We have three main goals this summer:

  1. Migrate some of our data collection and analysis to the web, so that we’re not tied to one particular media player and all of its headaches
  2. Actually build and test the video quality assessment system that we’ve hinted at for years now
  3. Come up with heuristics:  basically, what should networks/media servers/etc do when all signs point to future degraded quality for a stream?  what are the rules of thumb that network operators, service providers, etc. should follow in these circumstances?

I’m excited because what we’re really doing is attempting to put into practice all of the things we’ve spent the last 10 years proving conceptually.  This is what we’ve been working towards, and as a former engineer I’m excited that we can finally build this thing and see what happens!  It’s been a while since I’ve done any systems-related work, and I expect there to be many roadblocks, but it will be fun to get back to that part of my work.

Like last summer, I hope to update you on how things are going, and specifically how this group of students is progressing.  I’m sure I’ll have some new thoughts on the care and feeding of undergraduate researchers as well.

Hard work and success and the difference between the two

Ah, June, when the thoughts of Carleton faculty turn to…frantic grading frenzies.  It’s the end of the term, I’m neck-deep in grading, and of course my thoughts are all about…grading.  And grades.  And student responses to them.

Tonight I’m pondering student responses to grades that are lower than hoped for or expected.  Specifically, once in a while I’ll have a student meet with me to discuss a grade, and in the course of the conversation the student will say “But I worked so hard on this, so why did I do so poorly?”  Or “I studied for days for the test, so why didn’t I get an A?”

Hard work is no doubt important to success; some might argue a necessary condition.  But it’s not a sufficient condition.  And students don’t always get this.

I just got a grant proposal rejected (with no reviewer feedback! none!).  I worked very hard, and many long hours, on it.  Of course I wanted it to be funded, but realistically I knew that the reviewers could care less how much time I spent on it—if it’s not what the funding agency deems important, or good science, it’s not going to be funded, no matter how brilliant it is (ha).

I’ve been going many rounds with a journal on a paper I submitted back in 2008 (!!).  I’ve worked extraordinarily hard on that paper (repeatedly).  But it’s not quite what the reviewers want, so it keeps coming back as “revise and resubmit”.  (It would help, of course, if the reviewers did not change every. single. review. cycle., but that’s another story for another day.)  So I keep working hard on it and hoping I get it right the next time around.

And I won’t even go into how many hours I’ve put into certain class plans that never saw the light of day….or did see the light of day and bombed spectacularly.

Failure, and failing, is a part of life.  To effectively function as an adult, you need to be able to deal with failure, and to be willing to put in hard work on things that may never come to fruition (or may fail spectacularly, or just a little).  If I got derailed every time my hard work didn’t pay off, I’d be paralyzed as a professional.
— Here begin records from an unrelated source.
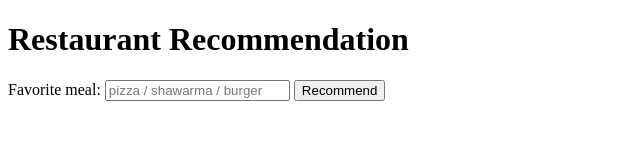
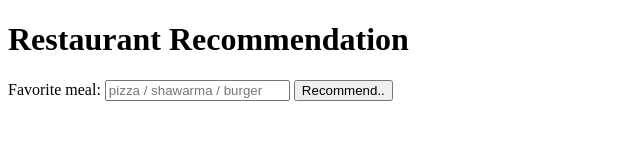
Before and after one commit to MuradAidy/Unix-Project, a plain HTML site: page frontend/index.html in a window 1280 px wide. Shown: the full height of the page, 0-640 px from the left. Drawn offline with Linux system fonts and the light colour scheme.

Commit message:
testing script

```diff
--- a/frontend/index.html
+++ b/frontend/index.html
@@ -9,7 +9,7 @@
 
     <label>Favorite meal:</label>
     <input id="meal" placeholder="pizza / shawarma / burger" />
-    <button onclick="go()">Recommend</button>
+    <button onclick="go()">Recommend..</button>
 
     <pre id="out"></pre>
 
```
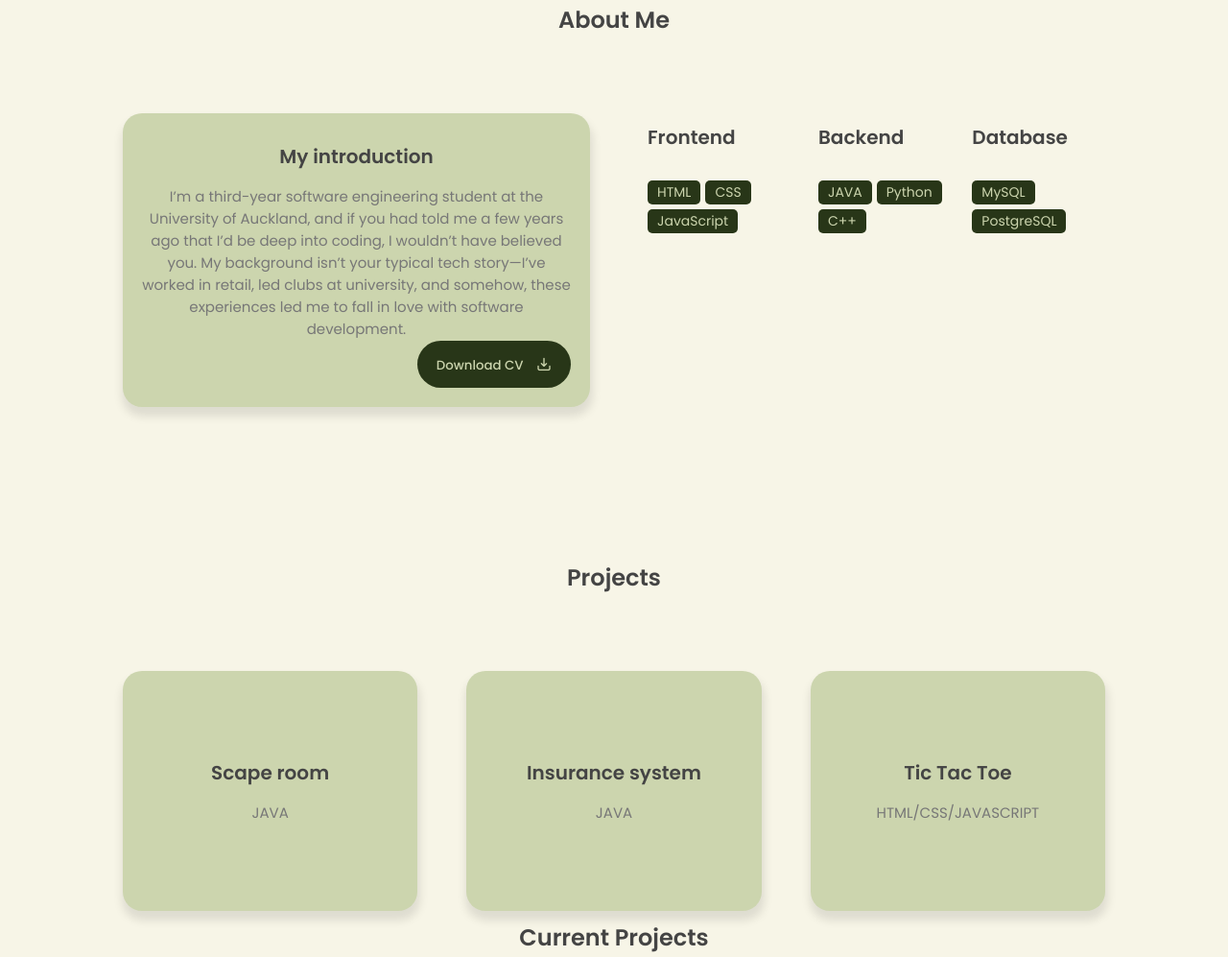
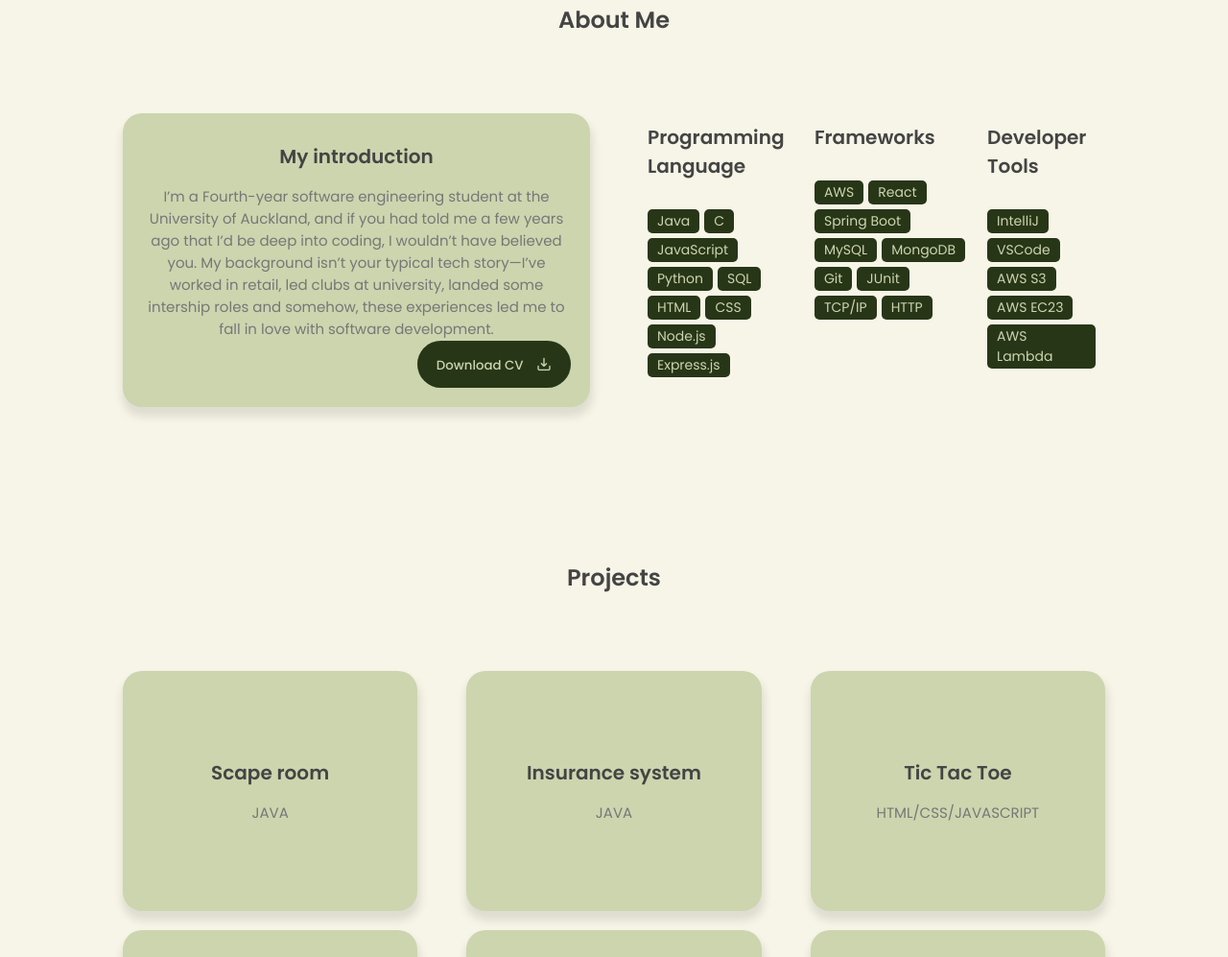
Before and after one commit to srab017/website-portfolio, a plain HTML site: page index.html in a window 1280 px wide. Shown: the part 877-1874 px from the top of the page at 96% size. Drawn offline with nearby package versions, Linux system fonts and the light colour scheme; a script that the page names is missing.

Commit message:
updating the website

```diff
--- a/index.html
+++ b/index.html
@@ -69,7 +69,7 @@
                         </p>
                     </div>
                     <div class="featured-text-btn">
-                        <a href="assets/CV.pdf">
+                        <a href="assets/cv1.pdf">
                         <button class="btn">Download CV <i class="uil uil-file-alt"></i></button>
                     </a>
                     </div>
@@ -103,15 +103,15 @@
                     <div class="col">
                         <div class="about-info">
                             <h3>My introduction</h3>
-                            <p>I’m a third-year software engineering student at the University of Auckland, and if you
+                            <p>I’m a Fourth-year software engineering student at the University of Auckland, and if you
                                 had told me a few years ago that I’d be deep into coding, I wouldn’t have believed you.
                                 My background isn’t your typical tech story—I’ve worked in retail, led clubs at
-                                university, and somehow, these experiences led me to fall in love with software
+                                university, landed some intership roles and somehow, these experiences led me to fall in love with software
                                 development.
                             </p>
 
                             <div class="about-btn">
-                                <a href="assets/CV.pdf">
+                                <a href="assets/cv1.pdf">
                                 <button class="btn">Download CV <i class="uil uil-import"></i></button>
                             </a>
                             </div>
@@ -121,33 +121,48 @@
                     <div class="col">
                         <div class="skills-box">
                             <div class="skills-header">
-                                <h3>Frontend</h3>
+                                <h3>Programming Language</h3>
                             </div>
                             <div class="skills-list">
+                                <span>Java</span>
+                                <span>C</span>
+                                <span>JavaScript</span>
+                                <span>Python</span>
+                                <span>SQL</span>
                                 <span>HTML</span>
                                 <span>CSS</span>
-                                <span>JavaScript</span>
+                                <span>Node.js</span>
+                                <span>Express.js</span>
 
 
                             </div>
                         </div>
                         <div class="skills-box">
                             <div class="skills-header">
-                                <h3>Backend</h3>
+                                <h3>Frameworks</h3>
                             </div>
                             <div class="skills-list">
-                                <span>JAVA</span>
-                                <span>Python</span>
-                                <span>C++</span>
+                                <span>AWS</span>
+                                <span>React</span>
+                                <span>Spring Boot</span>
+                                <span>MySQL</span>
+                                <span>MongoDB</span>
+                                <span>Git</span>
+                                <span>JUnit</span>
+                                <span>TCP/IP</span>
+                                <span>HTTP</span>
                             </div>
                         </div>
                         <div class="skills-box">
                             <div class="skills-header">
-                                <h3>Database</h3>
+                                <h3>Developer Tools</h3>
                             </div>
                             <div class="skills-list">
-                                <span>MySQL</span>
-                                <span>PostgreSQL</span>
+                                <span>IntelliJ</span>
+                                <span>VSCode</span>
+                                <span>AWS S3</span>
+                                <span>AWS EC23</span>
+                                <span>AWS Lambda</span>
                             </div>
                         </div>
                     </div>
@@ -171,13 +186,7 @@
                         <h3>Tic Tac Toe</h3>
                         <label>HTML/CSS/JAVASCRIPT</label>
                     </div>
-                </div>
 
-                <div class="top-header">
-                    <h1> </h1>
-                    <h1>Current Projects</h1>
-                </div>
-                <div class="project-container">
                     <div class="project-box">
                         <h3>Short.me</h3>
                         <label>URL shortner</label>
@@ -191,6 +200,11 @@
                         <label>React</label>
                     </div>
                 </div>
+
+
+
+
+
             </section>
             <!-- -------------- CONTACT BOX ---------------- -->
             <section class="section" id="contact">
```
Also changed, not shown: 1 other file.
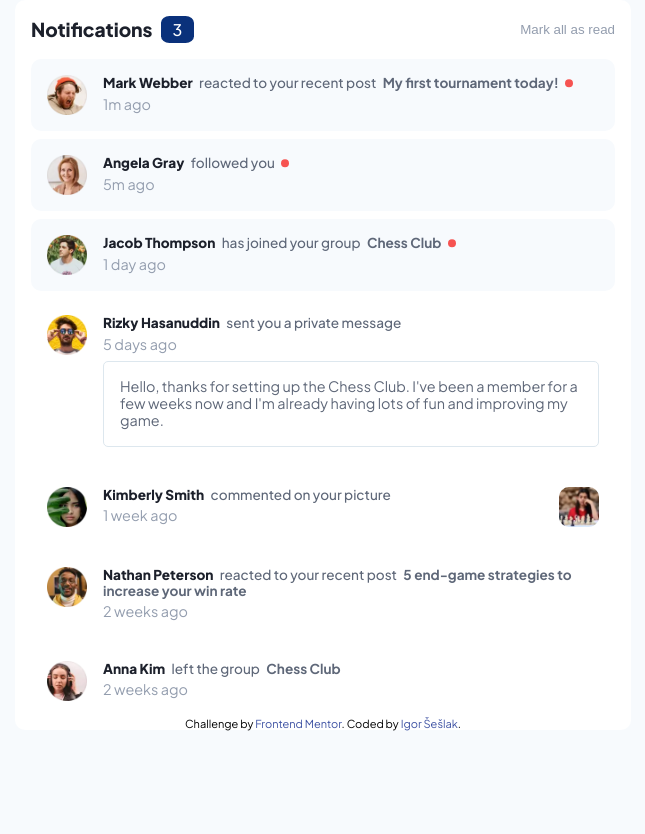
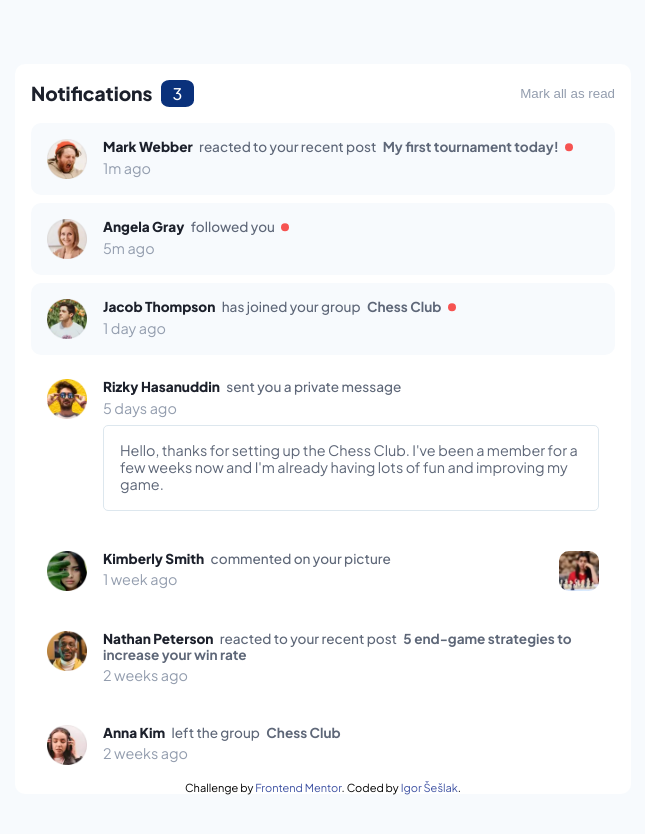
Before and after one commit to himym413/notifications-page, a plain HTML site: page index.html in a window 1280 px wide. Shown: the whole page, without its empty margins (317-962 px from the left). Before the commit the page ends 800 px from the top, so only its background shows below. Drawn offline with Linux system fonts and the light colour scheme.

Commit message:
Update style.css

```diff
--- a/style.css
+++ b/style.css
@@ -194,6 +194,7 @@ footer a {
 
 @media only screen and (min-width: 800px) {
   html {
+    padding: 4rem 0;
     background-color: var(--very-light-blue);
     display: flex;
     justify-content: center;
```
So I worry when I hear students say these things.

The thing is, I’m not sure how to best get this point across.  Because it IS a bummer when you put in 15-20 hours on a project, do beautiful work, and completely miss the point of the project.  Or study until you know the course material like the back of your hand, but answer the wrong question on the exam.  But as sucky as it is, that’s life, and learning how to deal with these and bigger disappointments in the more sheltered world of college is much, much better than learning to deal with the crueler disappointments and bigger failures beyond the college bubble.

So next time a student says “But I worked so hard!”, maybe I’ll pull out one of my own stories of failure after hard work. Maybe the student will roll his/her eyes (internally or externally).  Maybe s/he’ll nod, and then go back to pleading the case at hand.  But maybe, for some students, this will be an effective way of saying “keep working hard—it won’t always pay off as you hope, but it will always pay off in the long run.”